Revealed: voters mostly unfazed by Starmer’s Diane Abbott row

Attempts to ditch Diane Abbott caused fury in the Labour Party  (Getty)
Attempts to ditch Diane Abbott caused fury in the Labour Party (Getty)

Exclusive polling for the Independent can reveal that last week’s Diane Abbott-Labour row made “no difference” for 82 per cent of voters — in fact, it might have boosted Labour’s chances.

Tensions erupted in the Labour Party when the Times reported that Ms Abbott would be banned from standing for the party, following an investigation into comments she made on racism and anti-semitism.

Party leader Sir Keir Starmer was repeatedly evasive on whether Ms Abbott would be able to stand as a Labour candidate in her constituency of Hackney North and Stoke Newington.

After deputy Labour leader Angela Rayner spoke out in support of Ms Abbott on Sky News, Sir Keir finally said she would be “free to go forward as a Labour candidate”.

Amidst the turmoil, hundreds of people had gathered at Hackney Town Hall to “stand with Diane”, while some voters expressed anger at Labour’s treatment of Ms Abbott.

But despite concerns over shedding the Labour vote, exclusive polling data shows that 8 in 10 voters were largely unmoved by the Abbott-Starmer row, and would not be changing their voting choices.

In fact, 6 per cent of voters said that Sir Keir’s handling of the issue made them more likely to vote Labour. Meanwhile, 3 per cent were more likely to vote Conservative than before, and 4 per cent were less likely to vote at all.
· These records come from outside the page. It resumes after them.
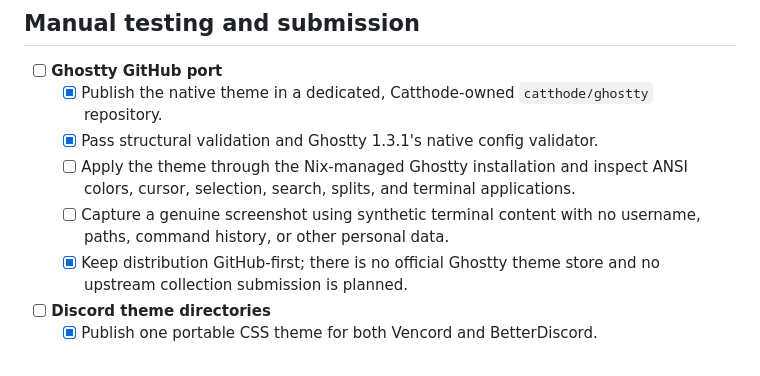
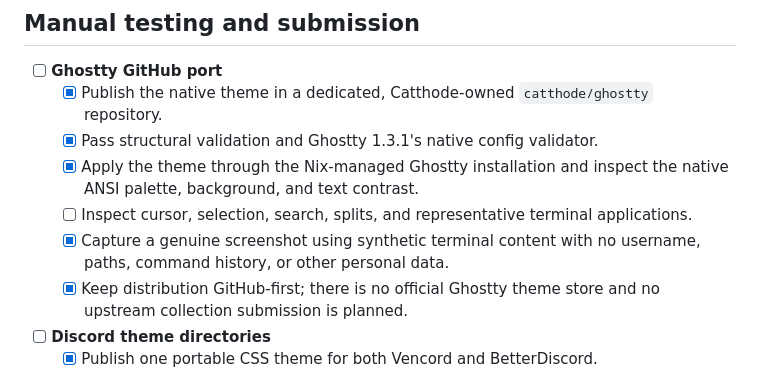
Before and after one commit to catthode/catthode.github.io, a Markdown page: PORTS_TODO.md, the part around the change. Drawn GitHub-style.

Commit message:
Record Ghostty native validation

```diff
--- a/PORTS_TODO.md
+++ b/PORTS_TODO.md
@@ -7,8 +7,9 @@ Last reviewed: 2026-09-12
 - [ ] **Ghostty GitHub port**
   - [x] Publish the native theme in a dedicated, Catthode-owned `catthode/ghostty` repository.
   - [x] Pass structural validation and Ghostty 1.3.1's native config validator.
-  - [ ] Apply the theme through the Nix-managed Ghostty installation and inspect ANSI colors, cursor, selection, search, splits, and terminal applications.
-  - [ ] Capture a genuine screenshot using synthetic terminal content with no username, paths, command history, or other personal data.
+  - [x] Apply the theme through the Nix-managed Ghostty installation and inspect the native ANSI palette, background, and text contrast.
+  - [ ] Inspect cursor, selection, search, splits, and representative terminal applications.
+  - [x] Capture a genuine screenshot using synthetic terminal content with no username, paths, command history, or other personal data.
   - [x] Keep distribution GitHub-first; there is no official Ghostty theme store and no upstream collection submission is planned.
 
 - [ ] **Discord theme directories**
```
Among 2019 Labour voters, the row appeared to have a more divisive affect; 10 per cent were even more likely to vote Labour, but a further 10 per cent were more likely to abstain from voting.

All this is reflected in the choice of candidates, with a view to not straying too far from this equidistance which currently represents the compass of the Labour Party.

Techne UK chief executive Michela Morizzo said: “Enough time has now passed since the Diane Abbott candidate selection row for me to be sure that whilst the issue attracted a lot of media attention the overall outcome has been not to affect Labour vote share in the polls.

“The support for Starmer comes partly from the Conservatives because of the mistakes that the Conservatives themselves have made.

“Starmer has to manage a very varied audience of voters at the moment and it is difficult to identify their precise characteristics.

“Until July 4th he must find a balance to maintain this success by making everyone happy. Let's remember that it is easier to maintain left-wing votes by moving a little to the center than vice versa, because left-wing voters have no alternatives while right-wing voters have several, starting with the Lib Dems.”

The latest Techne polls also show hardly any impact on Labour’s lead since questions arose over whether Ms Abbott could run for Labour in late May.

Labour is currently polling at 44 per cent of national vote share, with a stable 24-point lead over the Conservatives. Both parties lost one point in the polls this week.